The Fed faces a difficult time in justifying a rate hike.

Economic growth remains slow, with the Atlanta Fed expecting 2.5 percent GDP growth in the second quarter after a meager 0.5 percent rise in the first three months of 2016. Job growth has tailed off a touch, a manufacturing reading Monday showed the sector at a standstill and the consumer remains unwilling to spend.

Many Fed watchers had expected Yellen and her dovish majority to hold off on another hike until inflation firmed, but it now appears that the FOMC is willing to tighten even without meeting its target.
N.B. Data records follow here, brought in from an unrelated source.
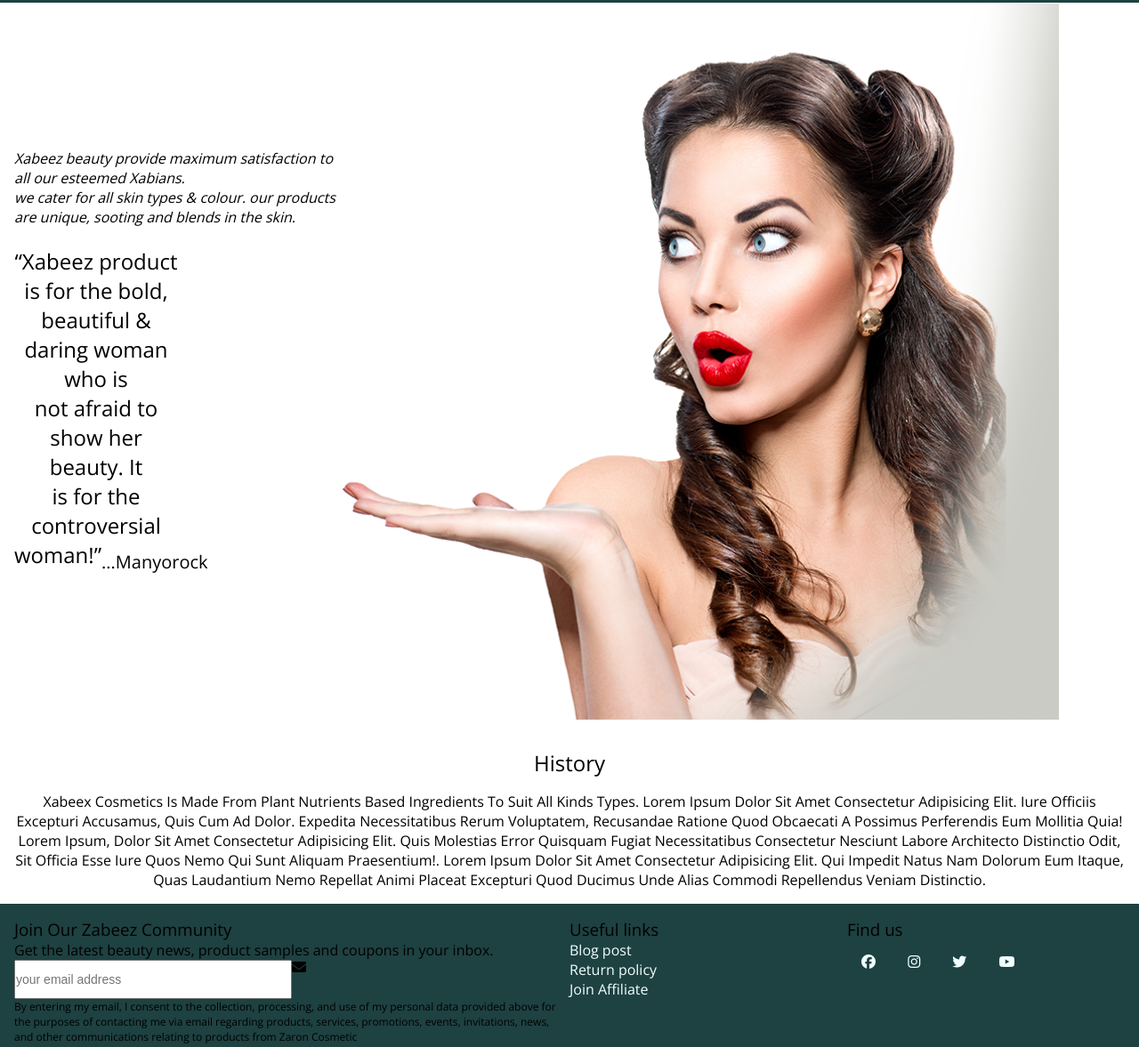
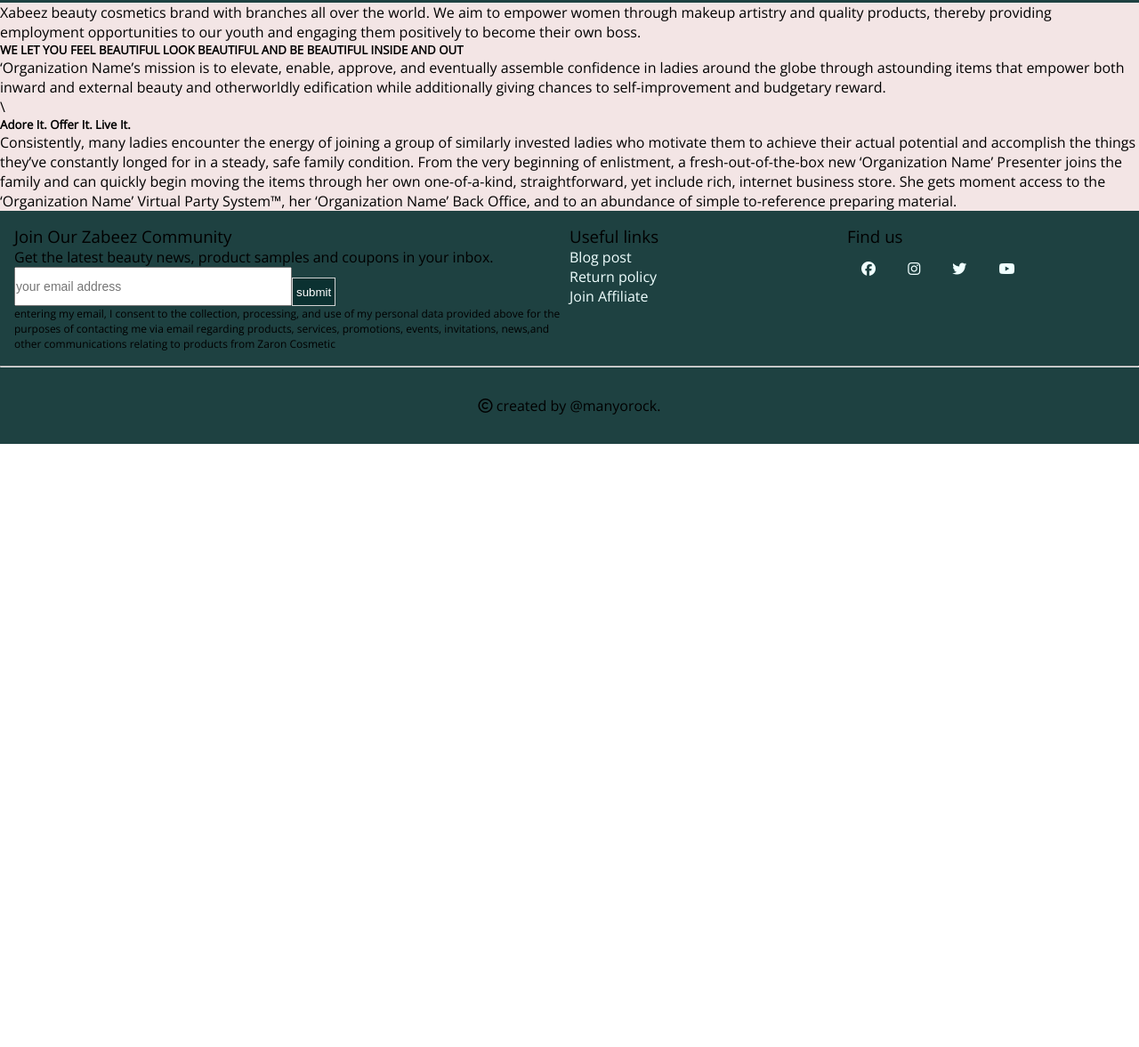
Before and after one commit to Manyo-Rocks/Xabeez-beauty, a plain HTML site: page about.html in a window 1280 px wide. Shown: the part 92-1269 px from the top of the page at 89% size. After the commit the page ends 800 px from the top, so only its background shows below. Drawn offline with nearby package versions, Linux system fonts and the light colour scheme; a web font is replaced by a local one.

Commit message:
About us

```diff
--- a/about.html
+++ b/about.html
@@ -50,34 +50,31 @@
 
     </header>
  <!----------about section-->
-  <section class="about-xabeez">
-      <div class="about">
-        <div class="about-info">
-          <p>Xabeez beauty provide maximum satisfaction  to all our esteemed Xabians.<br>
-          we cater for all skin types & colour. our products are unique, sooting and blends in the skin.</P><br>
-          <div class='span'><q>Xabeez product is for the bold,<br> beautiful & daring woman who is<br> not afraid to show her
-              beauty. It<br> is for the controversial woman!</q><sub>...Manyorock</sub></div>
-        </div>
-        <div class="about-image">
-          <img src="images/xabeezface.png"  alt="face">
-        </div>
-      </div>
-
-        <div class="about-row">
-          <div class="History">
-            <h4>History</h4>
-            <P>Xabeex cosmetics is made from plant nutrients based ingredients to suit all kinds types. Lorem ipsum dolor sit amet
-              consectetur adipisicing elit. Iure officiis excepturi accusamus, quis cum ad dolor. Expedita necessitatibus rerum
-              voluptatem, recusandae ratione quod obcaecati a possimus perferendis eum mollitia quia! </P>
-              <P>Lorem ipsum, dolor sit amet consectetur adipisicing elit. Quis molestias error quisquam fugiat necessitatibus consectetur nesciunt labore architecto distinctio odit, sit officia esse iure quos nemo qui sunt aliquam praesentium!. Lorem ipsum dolor sit amet consectetur adipisicing elit. Qui impedit natus nam dolorum eum itaque, quas laudantium nemo repellat animi placeat excepturi quod ducimus unde alias commodi repellendus veniam distinctio.</p>
-          </div>
-
-        </div>
 
 
 
+ <div class="about-section">
+   <p> Xabeez beauty cosmetics brand with branches all over the world.
+     We aim to empower women through makeup artistry and quality products,
+     thereby providing employment opportunities to our youth and engaging them positively to become
+     their own boss.</p>
 
-  </section>
+     <h5>WE LET YOU FEEL BEAUTIFUL LOOK BEAUTIFUL AND BE BEAUTIFUL INSIDE AND OUT</h5>
+     <p>‘Organization Name’s mission is to elevate, enable, approve, and eventually assemble confidence in ladies around the globe through astounding items
+        that empower both inward and external beauty and otherworldly edification while additionally giving chances to self-improvement and
+        budgetary reward.</p>\
+
+      <h5>Adore It. Offer It. Live It.</h5>
+      <p>Consistently, many ladies encounter the energy of joining a group of similarly
+        invested ladies who motivate them to achieve their actual potential
+         and accomplish the things they’ve constantly longed for in a steady, safe family condition. From the very beginning of enlistment,
+         a fresh-out-of-the-box new ‘Organization Name’ Presenter joins the family and can quickly begin moving the items through her own
+         one-of-a-kind, straightforward, yet include rich, internet business store.
+
+        She gets moment access to the ‘Organization Name’ Virtual Party System™, her ‘Organization Name’ Back Office, and to an abundance of
+        simple to-reference preparing material.</p>
+
+  </div>
 
 
 
@@ -92,13 +89,15 @@
         <div class="updates">
             <input class="send"
             type="text" id="email" name="email" placeholder="your email address">
-            <i class="fa fa-envelope" aria-hidden="true"></i>
+            <button type="submit" class="email-btn">submit</button>
         </div>
 
 
-        <P> By entering my email, I consent to the collection, processing, and use of my personal data provided above
-          for the purposes of contacting me via email regarding products, services, promotions, events, invitations,
-          news, <br>and other communications relating to products from Zaron Cosmetic</p>
+        <P>entering my email, I consent to the collection,
+           processing, and use of my personal data provided above
+          for the purposes of contacting me via email regarding products, services,
+          promotions, events, invitations,
+          news,and other communications relating to products from Zaron Cosmetic</p>
       </div>
       <div class="footer-col-2">
         <h3>Useful links</h3>
```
"This is more normalization as opposed to hiking," Krosby said. "It's getting rates commensurate with where they believe growth is. This is just getting it at a level that is not warning of impending recession or an economy that's contracting."